Speaking on Thursday morning, Bowness himself took some of the responsibility for not giving him a more defined role in training camp and for playing him more on right wing than at centre.
He also praised Stenlund for taking the demotion in stride and getting his pace up after playing more minutes in the minors.
“It started with faceoffs. We kept him at centre and he was winning some faceoffs,” said Bowness. “When he got the ice time, he took advantage of it. He was skating a lot better.
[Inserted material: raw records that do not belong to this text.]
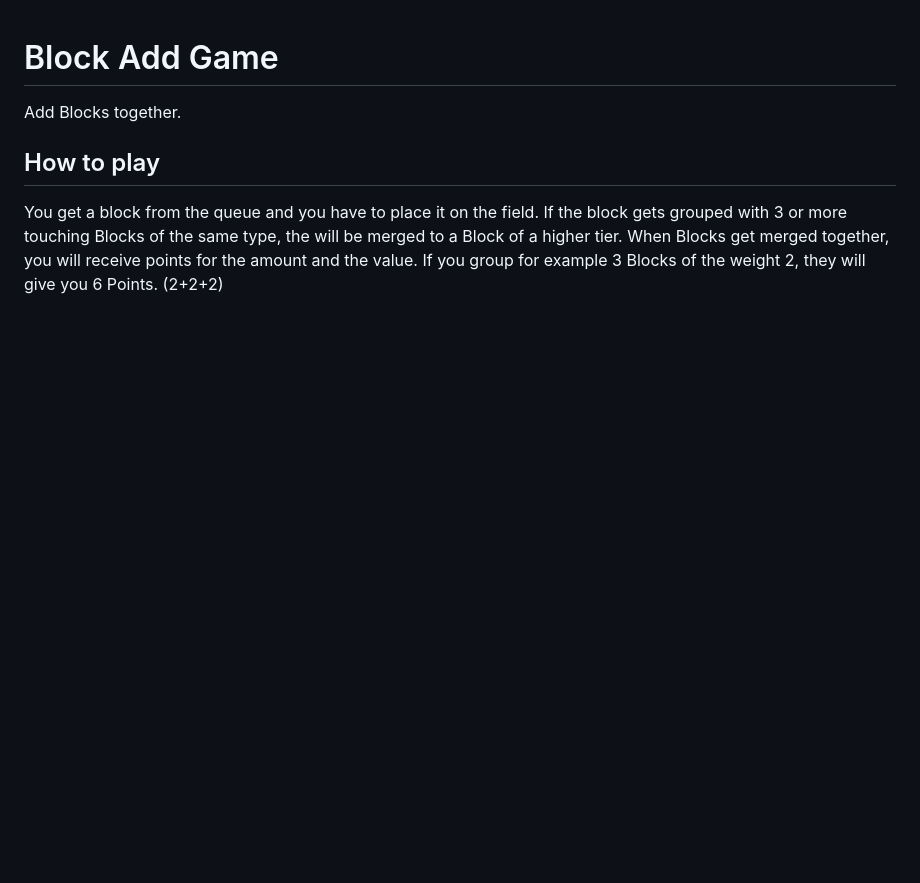
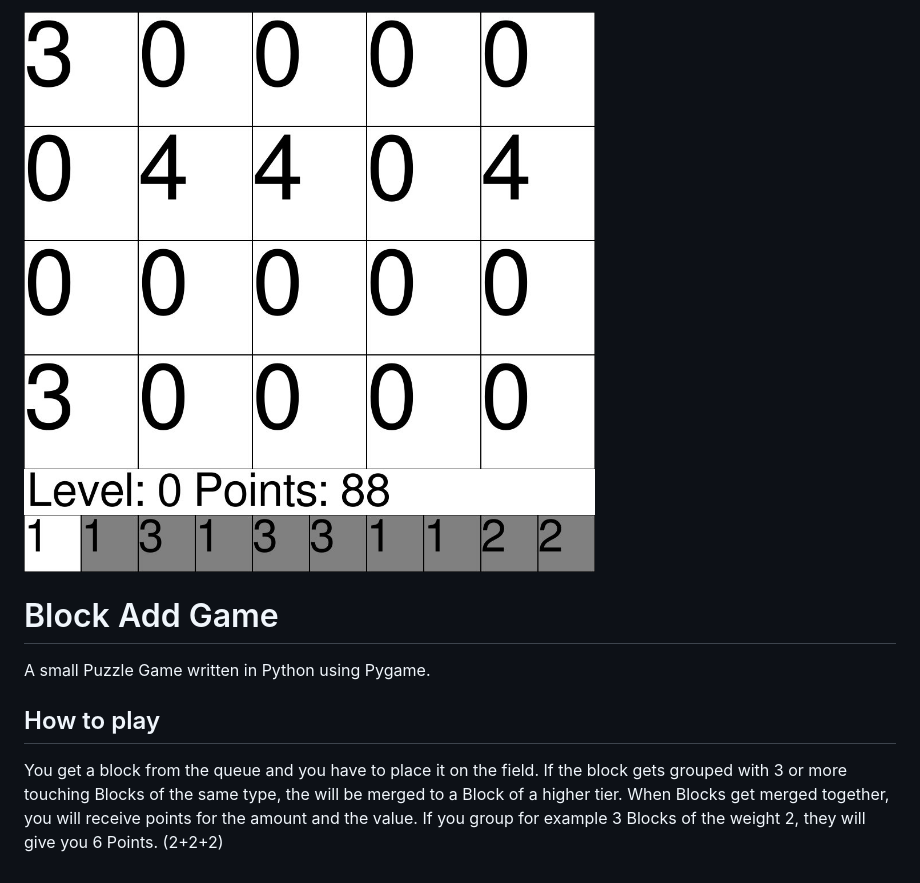
Before and after one commit to nbaak/PuzzleGame, a Markdown page: Readme.md, the part around the change. Drawn GitHub-style; pictures changed too: example.jpg (added); blank space fills up the shorter version.

```diff
--- a/Readme.md
+++ b/Readme.md
@@ -1,5 +1,7 @@
+<img src="example.jpg" />
+
 # Block Add Game
-Add Blocks together.
+A small Puzzle Game written in Python using Pygame.
 
 ## How to play
 You get a block from the queue and you have to place it on the field. If the block gets grouped with 3 or more touching Blocks of the same type, the will be merged to a Block of a higher tier.
```
Also changed, not shown: 2 other files.
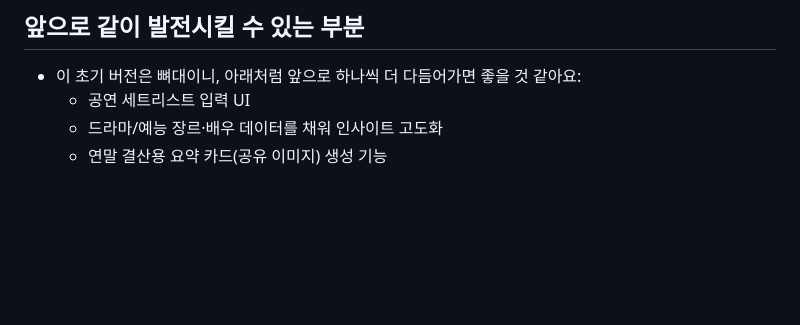
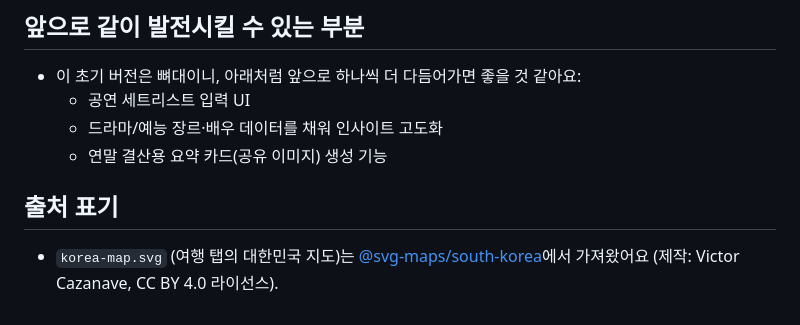
Before and after one commit to public-juju/2026-recap, a Markdown page: README.md, the part around the change. Rendered like a GitHub page; blank space fills up the shorter version.

Commit message:
Use real Korea province map SVG instead of tile grid (README.md)

```diff
--- a/README.md
+++ b/README.md
@@ -124,3 +124,6 @@ const SUPABASE_ANON_KEY = "eyJhbGciOi...";
   - 공연 세트리스트 입력 UI
   - 드라마/예능 장르·배우 데이터를 채워 인사이트 고도화
   - 연말 결산용 요약 카드(공유 이미지) 생성 기능
+
+## 출처 표기
+- `korea-map.svg` (여행 탭의 대한민국 지도)는 [@svg-maps/south-korea](https://github.com/VictorCazanave/svg-maps)에서 가져왔어요 (제작: Victor Cazanave, CC BY 4.0 라이선스).
```
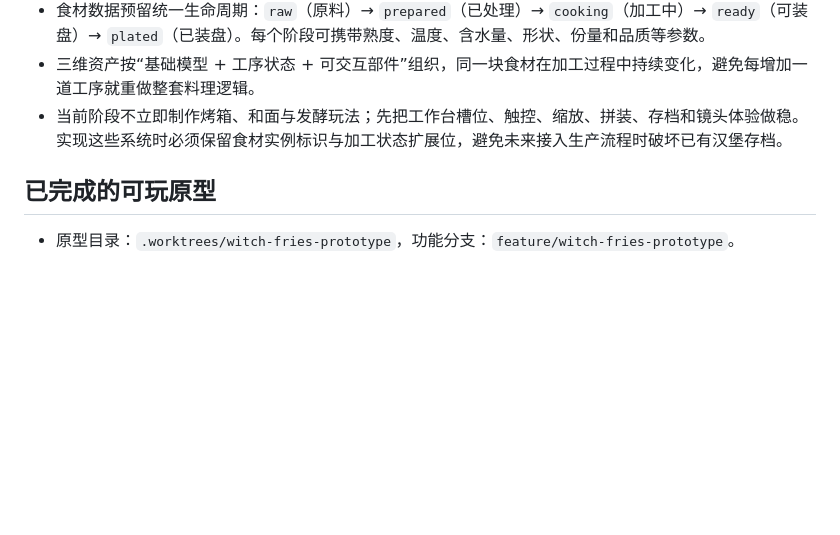
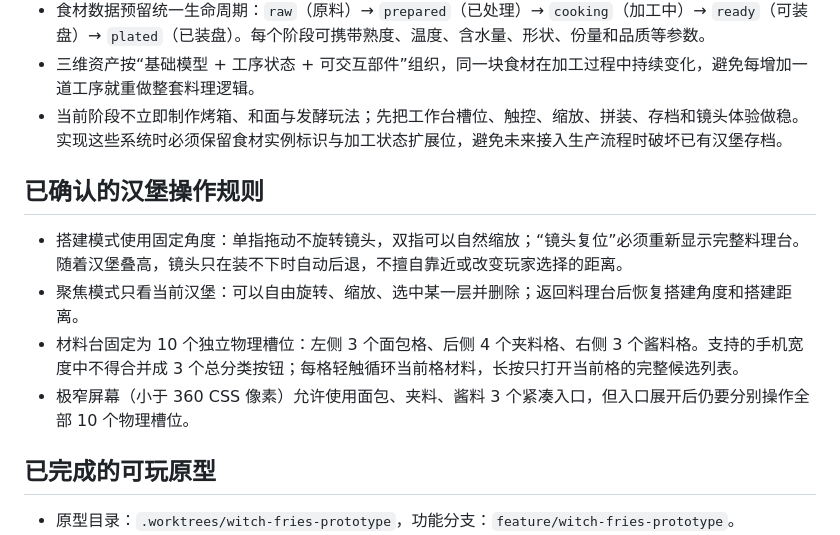
Before and after one commit to KIDCadillac/threejs_burger, a Markdown page: docs/游戏创意/女巫的毒药-薯条篇.md, the part around the change. Drawn GitHub-style; blank space fills up the shorter version.

Commit message:
docs: record build zoom and slot controls

```diff
--- a/docs/游戏创意/女巫的毒药-薯条篇.md
+++ b/docs/游戏创意/女巫的毒药-薯条篇.md
@@ -27,6 +27,13 @@
 - 食材数据预留统一生命周期：`raw`（原料）→ `prepared`（已处理）→ `cooking`（加工中）→ `ready`（可装盘）→ `plated`（已装盘）。每个阶段可携带熟度、温度、含水量、形状、份量和品质等参数。
 - 三维资产按“基础模型 + 工序状态 + 可交互部件”组织，同一块食材在加工过程中持续变化，避免每增加一道工序就重做整套料理逻辑。
 - 当前阶段不立即制作烤箱、和面与发酵玩法；先把工作台槽位、触控、缩放、拼装、存档和镜头体验做稳。实现这些系统时必须保留食材实例标识与加工状态扩展位，避免未来接入生产流程时破坏已有汉堡存档。
+
+## 已确认的汉堡操作规则
+
+- 搭建模式使用固定角度：单指拖动不旋转镜头，双指可以自然缩放；“镜头复位”必须重新显示完整料理台。随着汉堡叠高，镜头只在装不下时自动后退，不擅自靠近或改变玩家选择的距离。
+- 聚焦模式只看当前汉堡：可以自由旋转、缩放、选中某一层并删除；返回料理台后恢复搭建角度和搭建距离。
+- 材料台固定为 10 个独立物理槽位：左侧 3 个面包格、后侧 4 个夹料格、右侧 3 个酱料格。支持的手机宽度中不得合并成 3 个总分类按钮；每格轻触循环当前格材料，长按只打开当前格的完整候选列表。
+- 极窄屏幕（小于 360 CSS 像素）允许使用面包、夹料、酱料 3 个紧凑入口，但入口展开后仍要分别操作全部 10 个物理槽位。
 
 ## 已完成的可玩原型
 
```
Also changed, not shown: 1 other file.
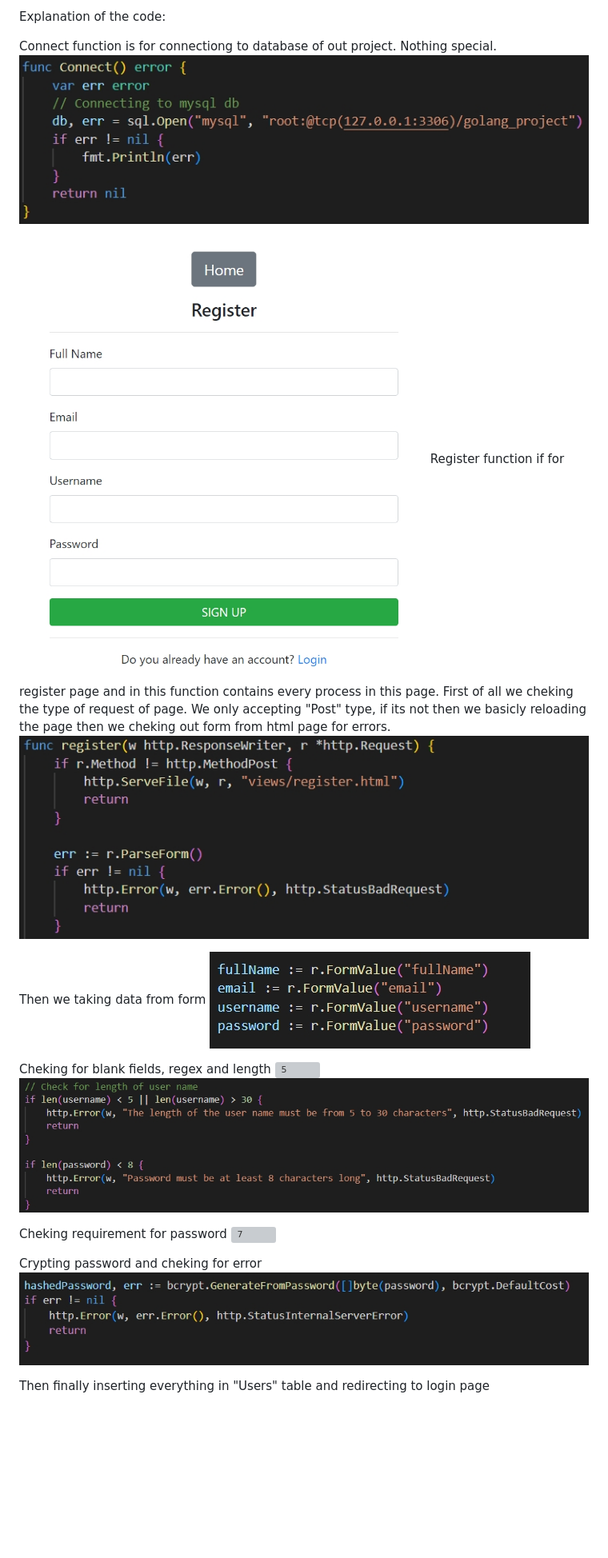
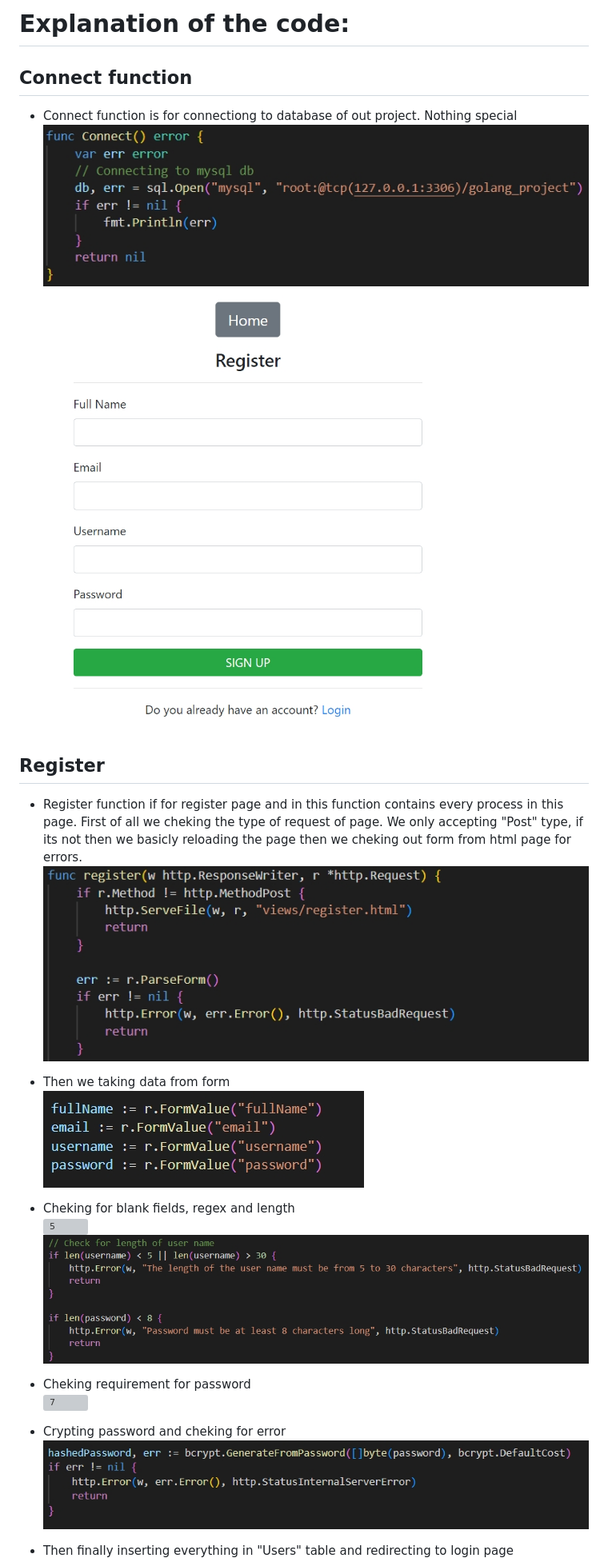
Before and after one commit to Enderstyles/Best-team, a Markdown page: midterms/midterm1/report.md, the part around the change printed below. Shown: that part at 80% size. GitHub-like rendering; blank space fills up the shorter version; grey boxes are pictures that could not be loaded.

```diff
--- a/midterms/midterm1/report.md
+++ b/midterms/midterm1/report.md
@@ -1,29 +1,29 @@
-Explanation of the code:
+# Explanation of the code:
 
-Connect function is for connectiong to database of out project. Nothing special.
+## Connect function
+ - Connect function is for connectiong to database of out project. Nothing special\
 ![1](https://github.com/Enderstyles/Best-team/blob/main/data/pictures/screen001.jpg)
+![3](https://github.com/Enderstyles/Best-team/blob/main/data/pictures/screen003.jpg)
 
-![3](https://github.com/Enderstyles/Best-team/blob/main/data/pictures/screen003.jpg)
-Register function if for register page and in this function contains every process in this page.
-First of all we cheking the type of request of page. We only accepting "Post" type,
-if its not then we basicly reloading the page
-then we cheking out form from html page for errors.
+## Register
+ - Register function if for register page and in this function contains every process in this page.
+First of all we cheking the type of request of page. We only accepting "Post" type, if its not then we basicly reloading the page then we cheking out form from html page for errors.\
 ![2](https://github.com/Enderstyles/Best-team/blob/main/data/pictures/screen002.jpg)
 
-Then we taking data from form
+ - Then we taking data from form\
 ![4](https://github.com/Enderstyles/Best-team/blob/main/data/pictures/screen004.jpg)
 
-Cheking for blank fields, regex and length
+ - Cheking for blank fields, regex and length\
 ![5](https://github.com/Enderstyles/Best-team/blob/main/data/pictures/screen005.jpg)
 ![6](https://github.com/Enderstyles/Best-team/blob/main/data/pictures/screen006.jpg)
 
-Cheking requirement for password
+ - Cheking requirement for password\
 ![7](https://github.com/Enderstyles/Best-team/blob/main/data/pictures/screen007.jpg)
 
-Crypting password and cheking for error
+ - Crypting password and cheking for error\
 ![8](https://github.com/Enderstyles/Best-team/blob/main/data/pictures/screen008.jpg)
 
-Then finally inserting everything in "Users" table and redirecting to login page
+ - Then finally inserting everything in "Users" table and redirecting to login page\
 ![9](https://github.com/Enderstyles/Best-team/blob/main/data/pictures/screen009.jpg)
 ![10](https://github.com/Enderstyles/Best-team/blob/main/data/pictures/screen010.jpg)
 
```
Also changed, not shown: other parts of midterms/midterm1/report.md (+31 -34 lines).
We didn’t like his pace in training camp, but when he came back up – and maybe it was because of the increased ice time and us showing a little more confidence in him with the faceoffs – but his pace picked up.
“Then all of a sudden you’re seeing he’s a much better player than what we saw in training camp. (Moose head coach) Mark Morrison and his staff did a great job getting him going, getting him better prepared to come up and play at this level, and he’s taken full advantage of it. I talked to him about this the other day, I still think there is more there. We’re going to keep pushing him because I do think there is more to offer there.”
Stenlund dealt with a knee injury last season and being able to play an enhanced role with the Moose that included more ice time helped him get his skating legs back and when the opportunity to be recalled came, he was ready to seize it.
“I played a lot, and it helped me a lot. Just to be able to get ice time, get the feel of it again,” said Stenlund. “Obviously last season I had a tough season with injuries and stuff like that. So I think that got me going. It helped build my confidence, just to be able to do the stuff they wanted me to do and build from that.
“It’s easier to say how my game has evolved now. I know my role. It’s easier to know what they expect of me every game. That makes it easy for a player when they know what you want to do.”
Stenlund joked before the formal part of his interview session started that if there was going to be a video tribute to salute his return on Thursday that it would be a short one.
But the second round pick (58th overall) of the Blue Jackets in the 2015 NHL Draft was thankful for the time he spent in the organization and for the opportunity he was given when he finally came over to play in North America at the end of the 2017-18 season.
“I learned how hard it is to play in the NHL, like every day. The kind of work (it takes). I think that’s helped me a lot,” said Stenlund. “Well I’ve come a long way. I remember everything like it was yesterday. But it’s been a long journey. A lot of memories. A fun journey.
“It’s a lot of feelings. Obviously I’m happy to be here. It’s going to be a fun game tonight.”
The Jets are making one lineup change on Thursday, inserting right-winger Sam Gagner on the fourth line for Karson Kuhlman.
David Rittich makes his second consecutive start in goal as Connor Hellebuyck continues to work his way back from an illness.
Here’s how the Jets are expected to start tonight against the Blue Jackets:
Kyle Connor-Pierre-Luc Dubois-Nikolaj Ehlers
Cole Perfetti-Mark Scheifele-Blake Wheeler
Morgan Barron-Adam Lowry-Mason Appleton
Saku Maenalanen-Kevin Stenlund-Sam Gagner
Josh Morrissey-Neal Pionk
Brenden Dillon-Dylan DeMelo
Dylan Samberg-Nate Schmidt